The very first statement Jesus ever voiced about his concern for the poor, oppressed, marginalized people was when he cried out as one of them – eyes shut tight, mouth wide open, wailing, kicking, shaking and dripping with blood and amniotic fluid … when God voted with his birth, he voted for the poor.
This book studies past orders of Christ-followers that ministered to the world’s poor, and chronicles a movement of young Christ-followers today doing the same thing. The book starts with a couple of introductory chapters, in which it gives the definitive characteristics for the “new friars”. They are: incarnational, devotional, communal, missional, and marginal. The rest of the book goes in depth of each of those aspects.
When I was in Mozambique, I played with a group of kids about an hour a day or so… they more happy and more satisfied in their ratty, sometimes almost non-existant clothes than any children I have seen in America in a long time. I found myself not wanting to help them get out of their poverty as much as wanting to join them in it, because they were so satisfied.
Bessenecker was dealing with this same issue at one point in his ministry, and he shares a dream that he had. It’s too lengthy to quote here, so I’ll just summarize it: He dreamed that he was in a garbage city, and the dung truck pulled in with a very full load. As he walked by, he noticed to his horror that his three children were on top of the truck, covered in feces, playing happily. And, at that moment, he felt God speaking to him, “”As their father, are you satisfied? Even if they are satisfied, are you satisfied?” [pp. 48]
Often it seems that people who are passionate about serving the poor can seem to neglect actually getting around to sharing the Good News to them. It is easy to get so busy doing God’s work that you forget about God Himself. Bessenecker does a good job of avoiding this in the sections about devotion and mission. Here are a couple of choice morsels:
As wonderful as it is to bring the Kingdom of God to the hollow places on earth, even this is rubbish in comparison to the surpassing greatness of knowing Christ Jesus. Intimacy with Christ must be first. Without it, mission is empty and self-serving. [pp. 99]
Jesus is the only worthy obsession; all other obsessions must be beaten into submission. [pp. 170-171]
Even though I have heard the term a lot, I had never sat down and thought about the meaning of incarnational ministry. But think about this:
To undertake an incarnational approach to ministry is to be sent as Jesus was sent – to empty yourself of all that alienates you from a people and to become to a significant degree as they are. [pp. 62]
Since Jesus is the perfect example of what we should look like, then is this the kind of ministry he calls us to? As the Scripture Bessenecker quotes there says, “Jesus said, ‘As the Father sent me, so I send you.” I think this is the meatiest part of the book, one that I am going to take a little while to digest. But we’ll get to that after while.
There weren’t a lot of bones in this book. I thought that the authors writing style was a little monotonous at times, but that’s a writing style thing, not a real issue. He did a fairly good job of balancing sharing the gospel with caring for the poor.
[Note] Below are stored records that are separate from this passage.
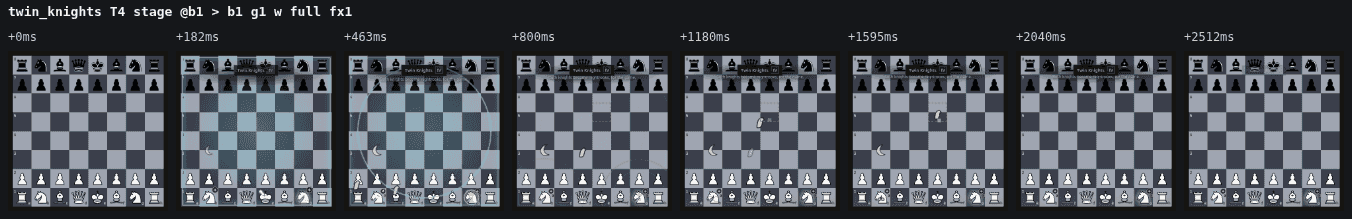
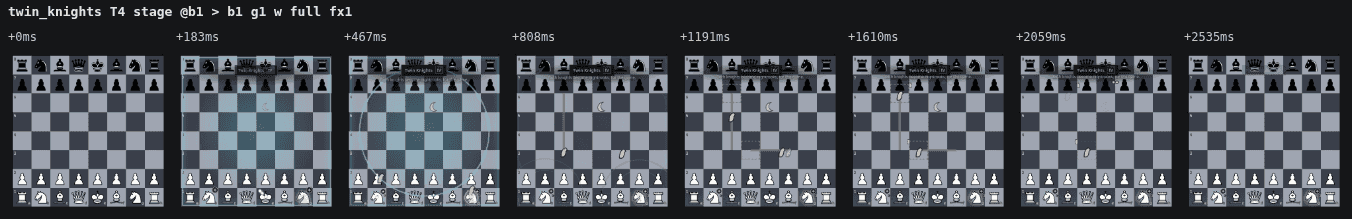
Twin Knights now shows nightrooks as the engine plays them: each knight keeps its L leap and then slides straight like a rook, one up the open c-file and one along the third rank, instead of nightrider double leaps (slice TC-basic review fix, strip and off check recaptured)
Claude-Session: https://claude.ai/code/session_01YECgEmH5LFGrr5Wy9Gqq3B

diff --git a/src/components/effects/basicPlays.tsx b/src/components/effects/basicPlays.tsx
@@ -6163,10 +6163,25 @@ function TotalRecallScene({ lead, role, delayMs }: RuleProps) {
   );
 }
 
-/** Twin Knights: under the crescent both knights become nightriders, each
- *  carrying its leap on in the same direction for a second jump in one move;
- *  for the game. */
+/** Twin Knights: under the crescent both knights become nightrooks for the
+ *  game: each keeps its L leap and also slides straight like a rook. The
+ *  cast knight (b1) leaps to c3 and slides up the open c-file; its twin five
+ *  files over (g1) leaps to f3 and slides along the third rank. */
 const TWINK: Palette = ["#9a7a4a", "#e0d0b0", "#332918"];
+/** A straight rook track up file `dx` from rank `a` to rank `b`, mirrored. */
+function fileRail(dx: number, a: number, b: number): CSSProperties {
+  const c = cellh(dx, (a + b) / 2);
+  const w = CELL * 0.12;
+  const h = Math.abs(b - a) * CELL;
+  return { left: `calc(${c.left} + ${(CELL - w) / 2}%)`, width: `${w}%`, top: `calc(${c.top} + ${(CELL - h) / 2}%)`, height: `${h}%` };
+}
+/** A straight rook track along rank `dy` from file `a` to file `b`, mirrored. */
+function rankRail(dy: number, a: number, b: number): CSSProperties {
+  const c = cellh((a + b) / 2, dy);
+  const w = Math.abs(b - a) * CELL;
+  const h = CELL * 0.12;
+  return { left: `calc(${c.left} + ${(CELL - w) / 2}%)`, width: `${w}%`, top: `calc(${c.top} + ${(CELL - h) / 2}%)`, height: `${h}%` };
+}
 function TwinKnightsScene({ lead, role, delayMs }: RuleProps) {
   if (role === "entrance" || !lead) return <RuleCut id="twin_knights" pal={TWINK} dev="beehive" fx="leap" role={role} delayMs={delayMs} />;
   const [p0, p1, p2] = TWINK;
@@ -6174,31 +6189,38 @@ function TwinKnightsScene({ lead, role, delayMs }: RuleProps) {
   return (
     <HStage>
       {/* tell: the crescent over the pair */}
-      <Ly c="bsp-facein" at={d(0)} box={cellh(0, 2, 0.7)} len={dur(1900)}>
+      <Ly c="bsp-facein" at={d(0)} box={cellh(3, 4.3, 0.6)} len={dur(2200)}>
         <svg viewBox="0 0 10 10" className="block h-full w-full" aria-hidden="true">
           <path d="M6.6 1 C3 1.4 1.4 4 1.8 6.4 C2.4 9 5.6 9.8 8 8.4 C5.2 8.2 3.6 5.8 4.4 3.4 C4.8 2.2 5.6 1.4 6.6 1 Z" fill={p1} stroke={p2} strokeWidth="0.4" {...SJ} />
         </svg>
       </Ly>
-      {/* strike: each knight leaps, and leaps again the same way */}
-      <Ly c="bsp-r-hop" at={d(260)} box={cellh(-1, 0)} len={dur(900)} v={{ "--mx": hx(-1), "--my": 2 }}>
+      {/* strike: each knight keeps its L leap ... */}
+      <Ly c="bsp-r-hop" at={d(200)} box={cellh(0, 0)} len={dur(900)} v={{ "--mx": hx(1), "--my": 2 }}>
         <Man k="n" pal={TWINK} />
       </Ly>
-      <Ly c="bsp-r-hop" at={d(320)} box={cellh(1, 0)} len={dur(900)} v={{ "--mx": hx(1), "--my": 2 }}>
+      <Ly c="bsp-r-hop" at={d(300)} box={cellh(5, 0)} len={dur(900)} v={{ "--mx": hx(-1), "--my": 2 }}>
         <Man k="n" pal={TWINK} />
       </Ly>
-      {[-1, 1].map((s, i) => (
-        <Ly key={`b${s}`} c="bsp-r-hop" at={d(660 + i * 60)} box={cellh(2 * s, 2)} len={dur(1300)} v={{ "--mx": hx(s), "--my": 2 }}>
-          <Man k="n" pal={TWINK} />
-        </Ly>
-      ))}
-      {[-1, 1].map((s) => (
-        <Ly key={`l${s}`} c="bsp-r-hold" at={d(500)} box={cellh(3 * s, 4)} len={dur(1300)} v={landing(p0)} />
-      ))}
-      {[-1, 1].map((s) => (
-        <Ly key={`d${s}`} c="bsp-drift" at={d(1000)} box={cellh(3 * s, 3.6, 0.2)} len={dur(800)} v={{ "--dx": `${s * 160}%`, "--dy": "calc(var(--fx-side, 1) * 60%)", "--rot": "0deg", background: tint(p1, 0.8) }} />
-      ))}
+      {/* ... then slides straight like a rook: up the file, along the rank */}
+      <Ly c="bsp-r-hold" at={d(620)} box={fileRail(1, 2, 5)} len={dur(1400)} v={{ background: tint(p0, 0.8) }} />
+      <Ly c="bsp-r-move" at={d(640)} box={cellh(1, 2)} len={dur(1400)} v={{ "--mx": 0, "--my": 3 }}>
+        <Man k="n" pal={TWINK} />
+      </Ly>
+      <Ly c="bsp-r-hold" at={d(760)} box={rankRail(2, 4, 2)} len={dur(1400)} v={{ background: tint(p0, 0.8) }} />
+      <Ly c="bsp-r-move" at={d(780)} box={cellh(4, 2)} len={dur(1400)} v={{ "--mx": hx(-2), "--my": 0 }}>
+        <Man k="n" pal={TWINK} />
+      </Ly>
+      <Ly c="bsp-r-hold" at={d(900)} box={cellh(1, 5)} len={dur(1100)} v={landing(p0)} />
+      <Ly c="bsp-r-hold" at={d(1040)} box={cellh(2, 2)} len={dur(1100)} v={landing(p0)} />
+      {/* each stop wears a small rook: a knight that also moves as a rook */}
+      <Ly c="bsp-stamp" at={d(1180)} box={cellh(1.55, 5.45, 0.42)} len={dur(1100)}>
+        <Man k="r" pal={TWINK} />
+      </Ly>
+      <Ly c="bsp-stamp" at={d(1300)} box={cellh(1.45, 2.45, 0.42)} len={dur(1000)}>
+        <Man k="r" pal={TWINK} />
+      </Ly>
       {/* settle: for the game */}
-      <Ly c="bsp-stamp" at={d(1100)} box={cellh(0, -0.6, 0.45)} len={dur(900)}>
+      <Ly c="bsp-stamp" at={d(1500)} box={cellh(3.5, 5.6, 0.45)} len={dur(900)}>
         <Ever color={p2} fill={p1} />
       </Ly>
     </HStage>

diff --git a/docs/polish-pass/slices/TC-basic.md b/docs/polish-pass/slices/TC-basic.md
@@ -95,6 +95,8 @@ tsc: no errors in basicPlays.tsx. eslint on basicPlays.tsx clean. test:scene-com
 
 Round 2 stopped at a clean commit. Done: F225 (tier 5 and 6), every tier 1 card and every tier 4 card, 129 scenes, each with before and after evidence and an off check. Not started: tier 3 (69 cards) and tier 2 (58 cards), still on the 20 templates; tier 3 is next. With the kit above a card is a 30 to 60 line scene; the practical limit is strip capture, which on this box crashes the browser about one card in three under memory pressure (rerun the failed ids).
 
+Review fix: twin_knights redrawn as nightrooks (leap kept, straight rook slides added) with new helpers fileRail and rankRail; after strip and off check recaptured (the first off rerun failed because the dev server was still recompiling, the second passed). Tier 3 is still next.
+
 ## REQUESTS
 
 - Integrator: the evidence folder reads 35M (`du -sh docs/polish-pass/evidence`) against the 25 MB line; TC-basic is 4.3M of it (t4 3.7M). I kept per-card before strips out of the tier 4 set for that reason.
@@ -166,7 +168,7 @@ Evidence (`docs/polish-pass/evidence/TC-basic/t4/`, 3.7 MB): the before strips w
 | summon_knight | T4 | REVAMPED | the horn sounds and a new knight gallops in from the edge to the chosen empty square, kicking up dust; once. | `t4/before/t4-before*.sheet.png` | `t4/after/summon_knight.png` | pass (`t4/after/summon_knight.off.png`) | 10a2ccf |
 | timely_lull | T4 | REVAMPED | a crescent moon hangs over the board and both sides' nerf shackles spring open together, for three turns each; it costs the caster no move. | `t4/before/t4-before*.sheet.png` | `t4/after/timely_lull.png` | pass (`t4/after/timely_lull.off.png`) | 10a2ccf |
 | total_recall | T4 | REVAMPED | a magnet at the caster's home edge pulls every piece past the 4th rank back to the 3rd; the one whose 3rd-rank square is taken stays where it is; a reroll die is spent. | `t4/before/t4-before*.sheet.png` | `t4/after/total_recall.png` | pass (`t4/after/total_recall.off.png`) | 10a2ccf |
-| twin_knights | T4 | REVAMPED | under the crescent both knights become nightriders, each carrying its leap on in the same direction for a second jump in one move; for the game. | `t4/before/t4-before*.sheet.png` | `t4/after/twin_knights.png` | pass (`t4/after/twin_knights.off.png`) | 10a2ccf |
+| twin_knights | T4 | REVAMPED (fixed after review) | under the crescent both knights become nightrooks for the game, as the engine does (ORTHO_DIRS slides on top of the leap): the b1 knight keeps its L leap to c3 and slides straight up the open c-file, its twin on g1 leaps to f3 and slides straight along the third rank to d3; a small rook badge marks each stop. Round 2's first draft wrongly showed nightrider double leaps. | `t4/before/t4-before*.sheet.png` | `t4/after/twin_knights.png` | pass (`t4/after/twin_knights.off.png`) | 10a2ccf, fix below |
 | twist_the_knife | T4 | REVAMPED | the enemy bishop takes the caster's pawn; a knife drives in beside it and twists, and the capturer is frozen for a turn. Three of their captures' worth. | `t4/before/t4-before*.sheet.png` | `t4/after/twist_the_knife.png` | pass (`t4/after/twist_the_knife.off.png`) | 10a2ccf |
 | wa_bind_the_queen | T4 | REVAMPED | a runed chain loops round the enemy queen and every piece beside her; the three of them strain in it, while their bishop outside the loop moves freely. Two of their turns. | `t4/before/t4-before*.sheet.png` | `t4/after/wa_bind_the_queen.png` | pass (`t4/after/wa_bind_the_queen.off.png`) | 10a2ccf |
 | wa_blink | T4 | REVAMPED | an eye opens over the king and over his bishop, and in the blink they have traded squares; once. | `t4/before/t4-before*.sheet.png` | `t4/after/wa_blink.png` | pass (`t4/after/wa_blink.off.png`) | 10a2ccf |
Obviously he tends to one side, but the one side is what the book is about, so it makes sense.
The only other thing I would say is that when I first picked up the book at the library I was expecting more how-to. It was actually very little how-to; it mostly chronicled what is already going on.
I am not sure what the digestion of this book will look like for me. With getting married in a couple of months, I am not able to move into a slum in Bangkok right now. But I was thinking about the closest thing with consistently have in America: trailer parks. God has been bring trailer parks to my mind over and over again lately. Me and Kay are going to live in a trailer (but not a park) after we get married. I wonder if God may not be preparing us for an incarnational ministry in trailer parks. My dad found the statistics somewhere that show that around 95% of people who live in trailer parks will not leave to attend an outside church. It’s just in the dreaming stage right now, but what would it look life if we were to bring the church to them in their trailer park? The outline of this book will be one I refer back to when we begin such a ministry – are we incarnational, devotional, communal, missional, and marginal?